The UK accepted a vote on independence in Scotland, and has committed itself to implement Irish reunification if that is the majority decision on the two sides of the borderIn the case of Northern Ireland, the 1998 Good Friday Agreement —signed by the UK and Irish governments and eight political parties in Northern Ireland— opens the door to the reunification of Ireland by democratic means. London and Dublin will be forced to implement it as long as a majority in both Northern Ireland and the Republic of Ireland votes for in a referendum. Following the Brexit earthquake, Sinn Féin asked the UK Secretary of State —who may call such a vote at any time— to call a referendum on reunification.
Yet another territory could be added to the list: the Falkland Islands, which in 2013 voted on keeping their status as a British overseas territory. The “yes” option won, with 99.8% votes for. Had the “no” vote been successful, a second referendum should have been called. In that event, it is plausible that independence would have been one of the options included on the ballot.
The Kingdom of the Netherlands is made up of four constituent countries: the Netherlands themselves, plus the Caribbean islands of Aruba, Curaçao and Sint Maarten. The Charter of the Kingdom of the Netherlands is the law governing relations between the four parts, and has adapted itself to change since it was first enacted in 1954. For example, Suriname was a constituent country of the Kingdom from 1954 until 1975, when the South American nation gained full independence. In the Charter (Article 58) it is said that Aruba can launch, at any time, the procedure to put an end to the arrangements provided for in the legal text. This amounts in practice to declare independence.

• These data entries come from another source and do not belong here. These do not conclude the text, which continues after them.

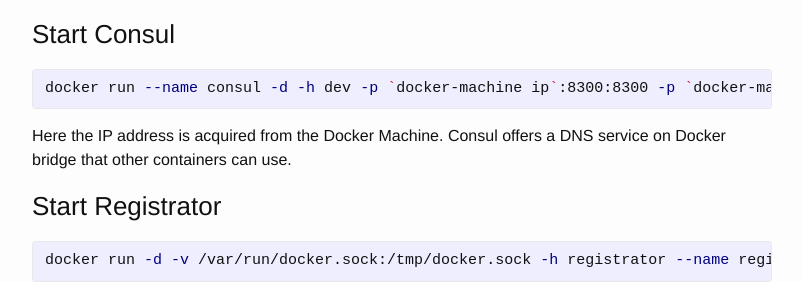
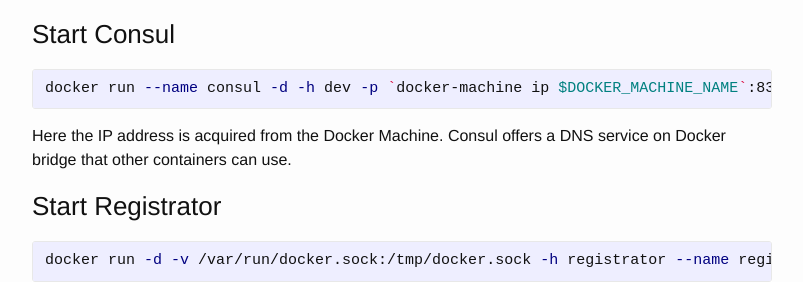
Before and after one commit to SirIle/sirile.github.io, a Jekyll site: the page built from _posts/2015-05-18-using-haproxy-and-consul-for-dynamic-service-discovery-on-docker.markdown, in a window 1280 px wide and 900 px high, scrolled down 4189 px. Shown: the part 180-462 px from the top of the window, without its empty margins (238-1041 px from the left). Built offline with Jekyll 4.4.1, drawn with Linux system fonts in a browser that asks for light colours; nearby versions of some CDN libraries; some of the changed text lies outside the part shown.

Commit message:
Updated docker-machine syntax to support 0.3.0.

```diff
--- a/_posts/2015-05-18-using-haproxy-and-consul-for-dynamic-service-discovery-on-docker.markdown
+++ b/_posts/2015-05-18-using-haproxy-and-consul-for-dynamic-service-discovery-on-docker.markdown
@@ -168,7 +168,7 @@ eval "$(docker-machine env dev)"
 ### Start Consul
 
 {% highlight bash %}
-docker run --name consul -d -h dev -p `docker-machine ip`:8300:8300 -p `docker-machine ip`:8301:8301 -p `docker-machine ip`:8301:8301/udp -p `docker-machine ip`:8302:8302 -p `docker-machine ip`:8302:8302/udp -p `docker-machine ip`:8400:8400 -p `docker-machine ip`:8500:8500 -p 172.17.42.1:53:53 -p 172.17.42.1:53:53/udp progrium/consul -server -advertise `docker-machine ip` -bootstrap-expect 1
+docker run --name consul -d -h dev -p `docker-machine ip $DOCKER_MACHINE_NAME`:8300:8300 -p `docker-machine ip $DOCKER_MACHINE_NAME`:8301:8301 -p `docker-machine ip $DOCKER_MACHINE_NAME`:8301:8301/udp -p `docker-machine ip $DOCKER_MACHINE_NAME`:8302:8302 -p `docker-machine ip $DOCKER_MACHINE_NAME`:8302:8302/udp -p `docker-machine ip $DOCKER_MACHINE_NAME`:8400:8400 -p `docker-machine ip $DOCKER_MACHINE_NAME`:8500:8500 -p 172.17.42.1:53:53 -p 172.17.42.1:53:53/udp progrium/consul -server -advertise `docker-machine ip $DOCKER_MACHINE_NAME` -bootstrap-expect 1
 {% endhighlight %}
 
 Here the IP address is acquired from the Docker Machine. Consul offers a DNS service on Docker bridge that other containers can use.
@@ -176,7 +176,7 @@ Here the IP address is acquired from the Docker Machine. Consul offers a DNS ser
 ### Start Registrator
 
 {% highlight bash %}
-docker run -d -v /var/run/docker.sock:/tmp/docker.sock -h registrator --name registrator gliderlabs/registrator consul://`docker-machine ip`:8500
+docker run -d -v /var/run/docker.sock:/tmp/docker.sock -h registrator --name registrator gliderlabs/registrator consul://`docker-machine ip $DOCKER_MACHINE_NAME`:8500
 {% endhighlight %}
 
 Registrator is responsible for registering (and de-registering) containers to Consul. It receives signals through the Docker socket, which is exposed to it.
@@ -253,7 +253,7 @@ HAProxy stats can be checked from port 1936, for example http://192.168.99.100:1
 
 ## Testing that things work
 
-Now you should be able to access the hello service from http://192.168.99.100/hello/v1. The correct IP can be checked with `docker-machine ip`.
+Now you should be able to access the hello service from http://192.168.99.100/hello/v1. The correct IP can be checked with `docker-machine ip $DOCKER_MACHINE_NAME`.
 
 Logs can be accessed through Docker with `docker logs rest`.
 
```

Willemstad, capital of Curaçao / Image: graphic-vision @ Pixabay.
Some sectors of the Dutch political spectrum support the completion of what they understand is a de facto decolonization process, and openly speak of granting independence to the three Caribbean islands. “If they call me tomorrow that they want out, then we’ll arrange it immediately,” Dutch prime minister Mark Rutte was quoted as saying in 2013. But this can not legally occur until the three Caribbean countries choose to. Aruba illustrates that apparent paradox: in 1977, islanders voted to become a fully sovereign state, but in the 1990s the decision was indefinitely postponed given that Aruba itself was unsure about the move. In Curaçao, the pro-independence movement has promised to deliver independence in the 2020s, but no further steps have been taken.
To conclude with, it may be surprising that the “indivisible” republic (Article 1 of the Constitution) is listed in this article. But in fact, France recognizes the right to independence of one of its territories —New Caledonia. It does so since 1998, when the French government and political representatives (both pro-independence and unionists) of the Oceanian nation signed the Nouméa Accords. The agreements —which were subsequently ratified in a referendum— foresee the holding of a vote on self-determination in November 2018 at the latest. If independence is rejected, the 1998 deal provides for the possibility of holding another two referendums on the same issue.